Why not see what all the kerfuffle is for yourself? It’s on Netflix.
Croatia has thrown its hat into the ring with Success.
A dark and labyrinthine thriller brings together four unlikely heroes as they become mired in what seems to be a vast conspiracy involving powerful and shadowy players across the Croatian capital Zagreb.
Prior to being produced the show won an HBO pilot contest, beating many different submissions from the Adria region.
If you’re familiar with HBO’s thriller offerings, you’ll know what to expect here. Intricate plots, a brooding atmosphere, and violence abound.
What elevates Success over many similar shows is the expert direction by Danis Tanović, best known for snagging an Oscar for his celebrated war film, No Man’s Land, in 2001.
Watch Success at HBO Go (where available).
Pretty Dyana and Tarot Serbia (Serbia)
We are including these two Serbian documentaries as one entry because even though their subjects are vastly different, they both show a strange and unseen side of life in Serbia.
Pretty Dyana is a documentary from 2003 following the lives of Romani refugees in Belgrade as they collect cardboard, bottle caps, and scrap metal in order to make a living.
The twist? They transform Citroen’s classic 2CV and Dyana cars into Mad Max-inspired recycling powerhouses.
This gives them an edge over the cart-pushing competition but also serves as a symbol of craftiness and perseverance.
Filmed in an in-your-face gonzo style, it’s a gripping portrait of the most disadvantaged people in Serbian society.
Pretty Dyana is available on a pay-per-view basis from dafilms.com
Tarot Serbia meanwhile is a baffling look into the superstitious side of life. The subject of the documentary, Milan Radonjić, offers his divination and exorcism services to people across the region.
But his methods have left many wondering if the whole thing could be an elaborate performance art piece.
Known for his late-night call-in TV shows, he quickly became the subject of mainstream interest thanks to the bizarre advice he offered his callers.
Among them, “you will be pregnant in seven days if you read Pinocchio every day” and his advice for unlucky people to rub ketchup and mayonnaise into their scalp.

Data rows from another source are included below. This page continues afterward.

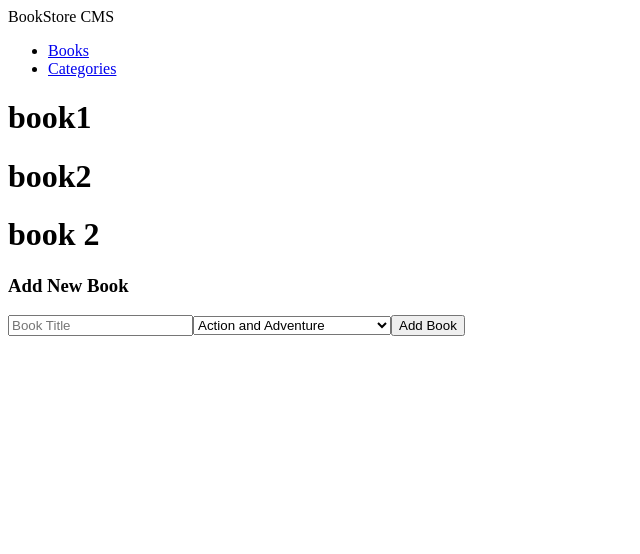
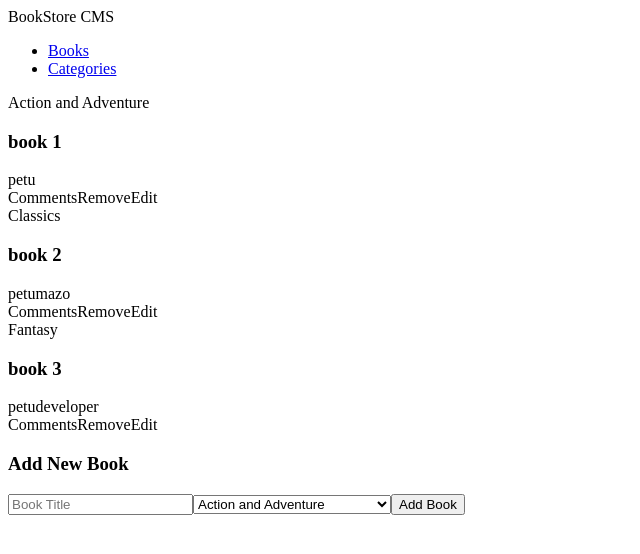
Before and after one commit to petudeveloper/bookstore, a React (Create React App) app: page / in a window 1280 px wide. Shown: the top 554 px of the page, without its empty margins (0-640 px from the left). Built offline with nearby package versions, Linux system fonts and the light colour scheme.

Commit message:
Add props to the books.

```diff
--- a/src/components/ListOfBooks.js
+++ b/src/components/ListOfBooks.js
@@ -2,9 +2,9 @@ import Book from './Book';
 
 const ListOfBooks = () => (
   <div>
-    <Book title="book1 " />
-    <Book title="book2 " />
-    <Book title="book 2" />
+    <Book title="book 1" genre="Action and Adventure" author="petu" />
+    <Book title="book 2" genre="Classics" author="petumazo" />
+    <Book title="book 3" genre="Fantasy" author="petudeveloper" />
   </div>
 );
 
--- a/src/components/book.js
+++ b/src/components/book.js
@@ -1,17 +1,26 @@
 import { PropTypes } from 'prop-types';
 
 const Book = (props) => {
-  const { title } = props;
+  const { title, genre, author } = props;
 
   return (
     <div>
-      <h1>{ title }</h1>
+      <span>{ genre }</span>
+      <h3>{ title }</h3>
+      <span>{ author }</span>
+      <div>
+        <span>Comments</span>
+        <span>Remove</span>
+        <span>Edit</span>
+      </div>
     </div>
   );
 };
 
 Book.propTypes = {
   title: PropTypes.string.isRequired,
+  genre: PropTypes.string.isRequired,
+  author: PropTypes.string.isRequired,
 };
 
 export default Book;
```
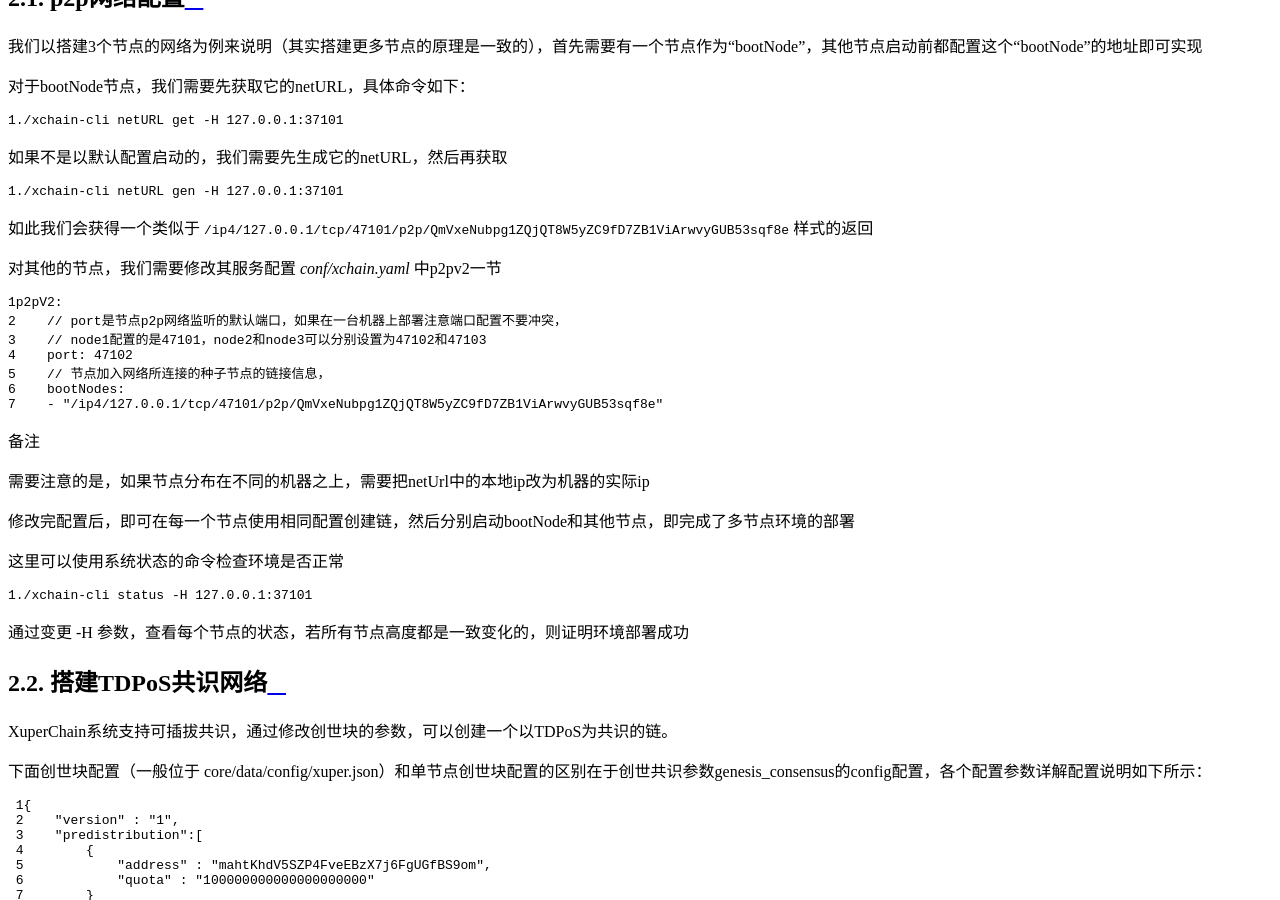
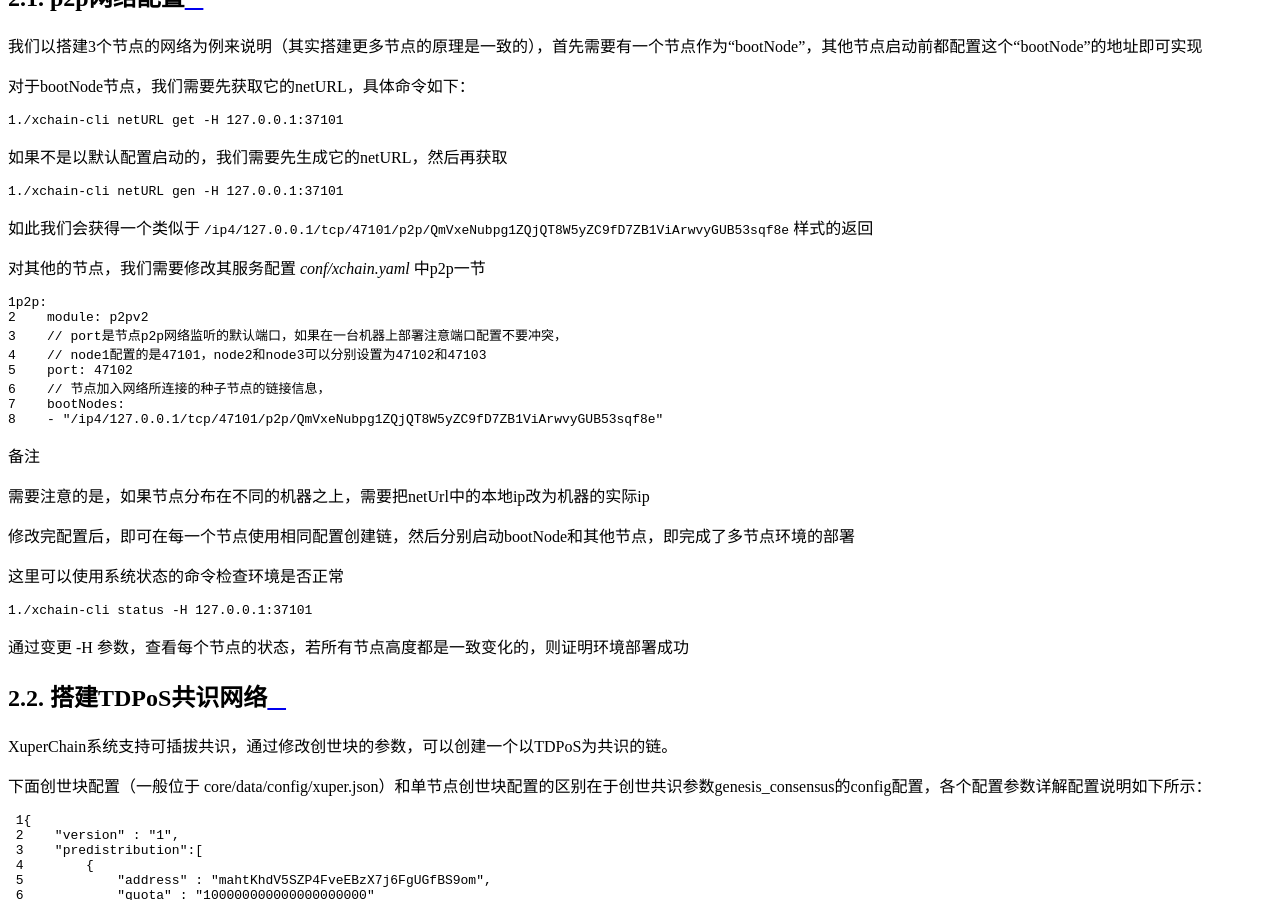
Before and after one commit to xuperchain/docs, a Sphinx documentation site: the page built from source/advanced_usage/multi-nodes.rst, in a window 1280 px wide and 900 px high, scrolled down 2037 px. Built offline with Sphinx 7.4.7 and the Read the Docs theme 2.0.0, drawn with Linux system fonts in a browser that asks for light colours; comment, search, counter and statistics services are not loaded.

Commit message:
update docs

```diff
--- a/source/advanced_usage/multi-nodes.rst
+++ b/source/advanced_usage/multi-nodes.rst
@@ -27,12 +27,13 @@
 ``/ip4/127.0.0.1/tcp/47101/p2p/QmVxeNubpg1ZQjQT8W5yZC9fD7ZB1ViArwvyGUB53sqf8e``
 样式的返回
 
-对其他的节点，我们需要修改其服务配置 `conf/xchain.yaml` 中p2pv2一节
+对其他的节点，我们需要修改其服务配置 `conf/xchain.yaml` 中p2p一节
 
 .. code-block:: yaml
     :linenos:
 
-    p2pV2:
+    p2p:
+        module: p2pv2
         // port是节点p2p网络监听的默认端口，如果在一台机器上部署注意端口配置不要冲突，
         // node1配置的是47101，node2和node3可以分别设置为47102和47103
         port: 47102
```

The film follows Milan as he travels through the region offering his off-kilter brand of spiritual aid to the put upon masses.
The documentary is available to watch for free on Vimeo with English subtitles.
The Pack (Poland)
Proving that high-octane action dramas don’t have to come from Hollywood is The Pack (also known as The Border). Another dark and serious thriller from HBO’s kitchen, this series follows Captain Wiktor Rebrow of the Polish Border Guard.
Across three dramatic and action-packed seasons, he will try to solve the mystery of an explosion that killed his colleagues.
Traffickers and guards also clash, and a state prosecutor is tracking Rebrow, suspicious of the fact that he is the only survivor of the terrorist attack.
But it’s not just action you can expect from this series. Patient viewers will be rewarded with a slowly unfolding but very uncompromising look at the realities of human trafficking and border security in a tumultuous time and region.
Uncomfortably topical at times, The Pack is anything but a mindless action TV show.
See why it’s consistently topped viewership charts in Poland on HBO Go (where available).